**Exercise brief**:
Using the listing below, report each line holding the string "aozora".
== == ==
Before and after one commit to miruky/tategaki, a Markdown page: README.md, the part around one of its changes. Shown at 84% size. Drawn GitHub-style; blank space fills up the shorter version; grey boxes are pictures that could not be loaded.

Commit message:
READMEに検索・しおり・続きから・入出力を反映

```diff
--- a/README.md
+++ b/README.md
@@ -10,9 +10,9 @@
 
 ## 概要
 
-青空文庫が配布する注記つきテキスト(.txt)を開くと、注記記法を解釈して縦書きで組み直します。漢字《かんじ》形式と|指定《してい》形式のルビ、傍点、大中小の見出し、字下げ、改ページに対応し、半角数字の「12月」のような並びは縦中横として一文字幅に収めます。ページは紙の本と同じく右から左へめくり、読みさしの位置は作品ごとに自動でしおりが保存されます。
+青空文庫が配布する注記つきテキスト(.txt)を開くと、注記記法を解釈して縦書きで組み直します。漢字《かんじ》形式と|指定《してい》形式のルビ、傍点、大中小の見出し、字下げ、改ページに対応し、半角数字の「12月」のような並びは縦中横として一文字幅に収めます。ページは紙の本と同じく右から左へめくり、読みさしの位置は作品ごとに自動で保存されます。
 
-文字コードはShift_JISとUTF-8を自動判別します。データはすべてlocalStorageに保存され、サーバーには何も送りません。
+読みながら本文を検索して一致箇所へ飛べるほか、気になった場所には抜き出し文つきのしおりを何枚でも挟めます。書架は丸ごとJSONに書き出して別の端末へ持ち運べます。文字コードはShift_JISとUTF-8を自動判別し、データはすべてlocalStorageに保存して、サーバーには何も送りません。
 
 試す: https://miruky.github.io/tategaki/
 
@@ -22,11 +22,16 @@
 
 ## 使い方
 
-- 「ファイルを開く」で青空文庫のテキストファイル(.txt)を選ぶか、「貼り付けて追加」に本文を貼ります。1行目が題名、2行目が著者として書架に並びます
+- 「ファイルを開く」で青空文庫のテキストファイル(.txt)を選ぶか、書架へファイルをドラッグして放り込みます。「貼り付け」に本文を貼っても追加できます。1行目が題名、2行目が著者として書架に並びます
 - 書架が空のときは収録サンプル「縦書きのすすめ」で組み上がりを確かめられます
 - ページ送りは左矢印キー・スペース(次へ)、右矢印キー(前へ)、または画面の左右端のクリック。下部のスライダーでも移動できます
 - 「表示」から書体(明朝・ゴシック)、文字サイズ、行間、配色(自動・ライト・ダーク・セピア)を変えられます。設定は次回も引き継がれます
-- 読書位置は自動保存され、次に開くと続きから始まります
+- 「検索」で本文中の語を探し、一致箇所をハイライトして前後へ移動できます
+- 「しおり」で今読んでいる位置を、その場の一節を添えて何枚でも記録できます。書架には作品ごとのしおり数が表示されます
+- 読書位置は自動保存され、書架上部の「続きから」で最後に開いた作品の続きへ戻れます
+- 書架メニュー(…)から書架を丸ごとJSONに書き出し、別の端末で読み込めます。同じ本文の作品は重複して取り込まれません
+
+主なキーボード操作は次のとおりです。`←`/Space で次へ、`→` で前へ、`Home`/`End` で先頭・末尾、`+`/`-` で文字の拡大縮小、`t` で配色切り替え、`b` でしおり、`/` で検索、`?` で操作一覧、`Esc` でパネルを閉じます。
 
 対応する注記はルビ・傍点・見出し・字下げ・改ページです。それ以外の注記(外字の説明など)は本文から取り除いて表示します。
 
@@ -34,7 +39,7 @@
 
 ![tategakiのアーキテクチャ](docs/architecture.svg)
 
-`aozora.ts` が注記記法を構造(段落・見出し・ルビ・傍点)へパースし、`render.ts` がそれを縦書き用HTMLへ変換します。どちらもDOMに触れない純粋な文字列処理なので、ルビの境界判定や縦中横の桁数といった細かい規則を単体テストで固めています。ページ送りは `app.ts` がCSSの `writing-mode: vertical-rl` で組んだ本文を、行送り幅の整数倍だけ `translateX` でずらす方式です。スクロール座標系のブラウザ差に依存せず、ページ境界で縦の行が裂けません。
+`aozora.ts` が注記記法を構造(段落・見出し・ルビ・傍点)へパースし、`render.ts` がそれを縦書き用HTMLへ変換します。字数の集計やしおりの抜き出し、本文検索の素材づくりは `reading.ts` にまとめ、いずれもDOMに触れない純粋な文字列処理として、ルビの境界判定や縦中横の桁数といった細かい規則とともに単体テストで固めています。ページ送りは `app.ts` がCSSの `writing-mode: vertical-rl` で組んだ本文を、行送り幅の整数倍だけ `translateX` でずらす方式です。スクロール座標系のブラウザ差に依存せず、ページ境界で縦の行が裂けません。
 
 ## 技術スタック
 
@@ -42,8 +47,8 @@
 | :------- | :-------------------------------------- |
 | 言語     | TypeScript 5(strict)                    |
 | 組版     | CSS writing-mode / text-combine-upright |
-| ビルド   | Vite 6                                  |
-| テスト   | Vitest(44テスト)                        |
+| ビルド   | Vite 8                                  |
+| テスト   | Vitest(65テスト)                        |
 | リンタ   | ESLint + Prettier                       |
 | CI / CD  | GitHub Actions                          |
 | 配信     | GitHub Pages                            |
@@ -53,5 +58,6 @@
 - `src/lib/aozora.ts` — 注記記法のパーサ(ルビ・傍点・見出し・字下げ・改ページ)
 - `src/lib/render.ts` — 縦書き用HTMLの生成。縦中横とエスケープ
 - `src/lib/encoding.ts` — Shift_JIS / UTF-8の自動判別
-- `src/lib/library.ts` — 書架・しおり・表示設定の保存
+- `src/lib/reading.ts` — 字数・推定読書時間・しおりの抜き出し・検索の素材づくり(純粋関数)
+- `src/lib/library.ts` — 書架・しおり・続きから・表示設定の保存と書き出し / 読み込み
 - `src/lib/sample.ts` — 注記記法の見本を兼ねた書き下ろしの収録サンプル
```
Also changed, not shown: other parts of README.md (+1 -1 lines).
== == ==
**Solution**:
-`aozora.ts` が注記記法を構造(段落・見出し・ルビ・傍点)へパースし、`render.ts` がそれを縦書き用HTMLへ変換します。どちらもDOMに触れない純粋な文字列処理なので、ルビの境界判定や縦中横の桁数といった細かい規則を単体テストで固めています。ページ送りは `app.ts` がCSSの `writing-mode: vertical-rl` で組んだ本文を、行送り幅の整数倍だけ `translateX` でずらす方式です。スクロール座標系のブラウザ差に依存せず、ページ境界で縦の行が裂けません。
+`aozora.ts` が注記記法を構造(段落・見出し・ルビ・傍点)へパースし、`render.ts` がそれを縦書き用HTMLへ変換します。字数の集計やしおりの抜き出し、本文検索の素材づくりは `reading.ts` にまとめ、いずれもDOMに触れない純粋な文字列処理として、ルビの境界判定や縦中横の桁数といった細かい規則とともに単体テストで固めています。ページ送りは `app.ts` がCSSの `writing-mode: vertical-rl` で組んだ本文を、行送り幅の整数倍だけ `translateX` でずらす方式です。スクロール座標系のブラウザ差に依存せず、ページ境界で縦の行が裂けません。
 - `src/lib/aozora.ts` — 注記記法のパーサ(ルビ・傍点・見出し・字下げ・改ページ)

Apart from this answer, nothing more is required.